During the summer, chimneys are often an afterthought that are not given much consideration. Come winter, the warmth and comfort associated with a nice fireplace is something most homeowners look forward to. However, masonry chimneys are an important component in a home that plays an integral role in maintaining a safe living environment.
One of the most important items that can help increase the life and safety of a masonry chimney is the liner that protects the interior. The interior of an unlined chimney is composed of the same brick that is used on the exterior of the chimney. These chimneys are considered unsafe because the rough interior catches creosote and debris that comes with the smoke as it travels upwards. This creosote builds up over time, increasing that likelihood of a chimney fire. Without a chimney liner to protect the chimney’s interior, smoke and carbon monoxide can also enter the home as the mortar between the bricks cracks over time. Additionally, unlined chimneys have draft characteristics that are inferior to chimneys that have liner.
The liner in a chimney serves several functions, such as reducing heat transfer and preventing the deterioration of the masonry. Without a liner, the corrosive byproducts from combustion in the fireplace eats away at the masonry due to its acidity, gradually reducing the strength of the chimney. Liners also reduce the amount of heat that is transferred from the chimney to combustible materials such as the walls that surround the chimney. Preventing this heat transfer is critical in minimizing the chances of a fire starting in the home.

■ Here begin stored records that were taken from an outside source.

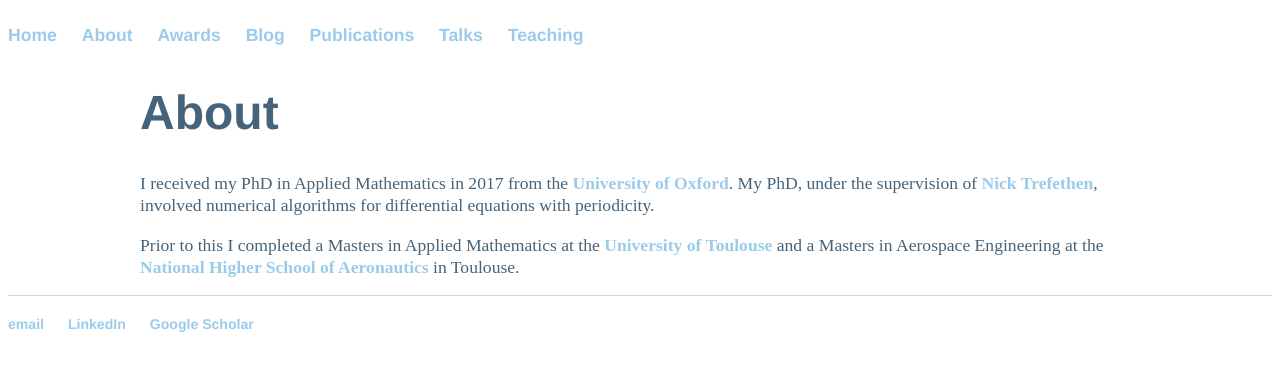
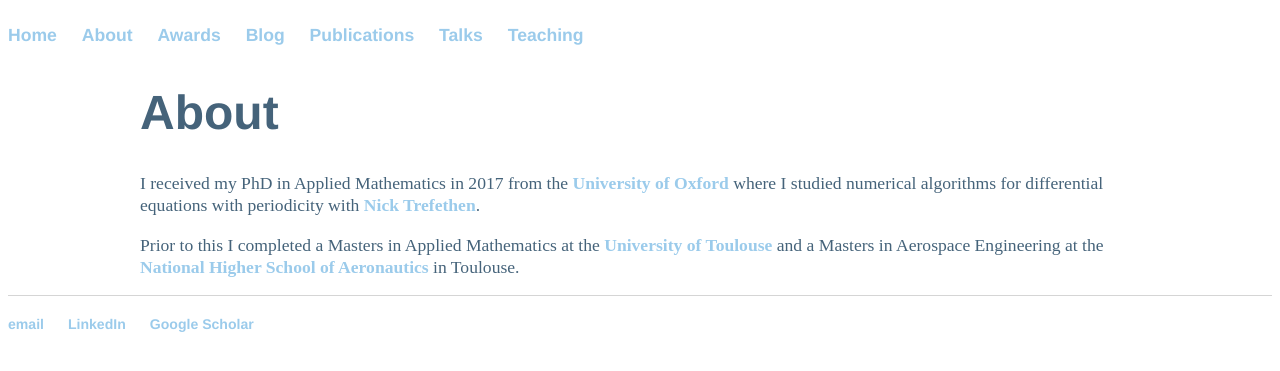
Before and after one commit to Hadrien-Montanelli/Hadrien-Montanelli.github.io, a Jekyll site: the page built from about/index.html, in a window 1280 px wide. Shown: the top 371 px of the page. Built offline with Jekyll 4.4.1, drawn with Linux system fonts in a browser that asks for light colours.

Commit message:
Update index.html

```diff
--- a/about/index.html
+++ b/about/index.html
@@ -4,9 +4,9 @@
 ---
 <div class="blurb">
 	<h1>About</h1>
-	<p>I received my PhD in Applied Mathematics in 2017 from the <a href="http://www.ox.ac.uk">University of Oxford</a>.
-	My PhD, under the supervision of <a href="http://people.maths.ox.ac.uk/trefethen/">Nick Trefethen</a>,
-	involved numerical algorithms for differential equations with periodicity.</p>
+	<p>I received my PhD in Applied Mathematics in 2017 from the <a href="http://www.ox.ac.uk">University of Oxford</a>
+	where I studied  numerical algorithms for differential equations with periodicity with
+	<a href="http://people.maths.ox.ac.uk/trefethen/">Nick Trefethen</a>.</p>
 	<p>Prior to this I completed a Masters in Applied Mathematics at the
 	<a href="http://www.univ-tlse3.fr/home/home-page-en-379161.kjsp?RH=ACCUEIL">University of Toulouse</a>
 	and a Masters in Aerospace Engineering at the
```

In conclusion, lined chimneys are safer to use because they collect less creosote, help to protect against carbon monoxide infiltration, reduce the amount of heat transferred between materials, and extend the life of the chimney. If you have an unlined chimney in your home, consider having a licensed chimney sweep install a liner.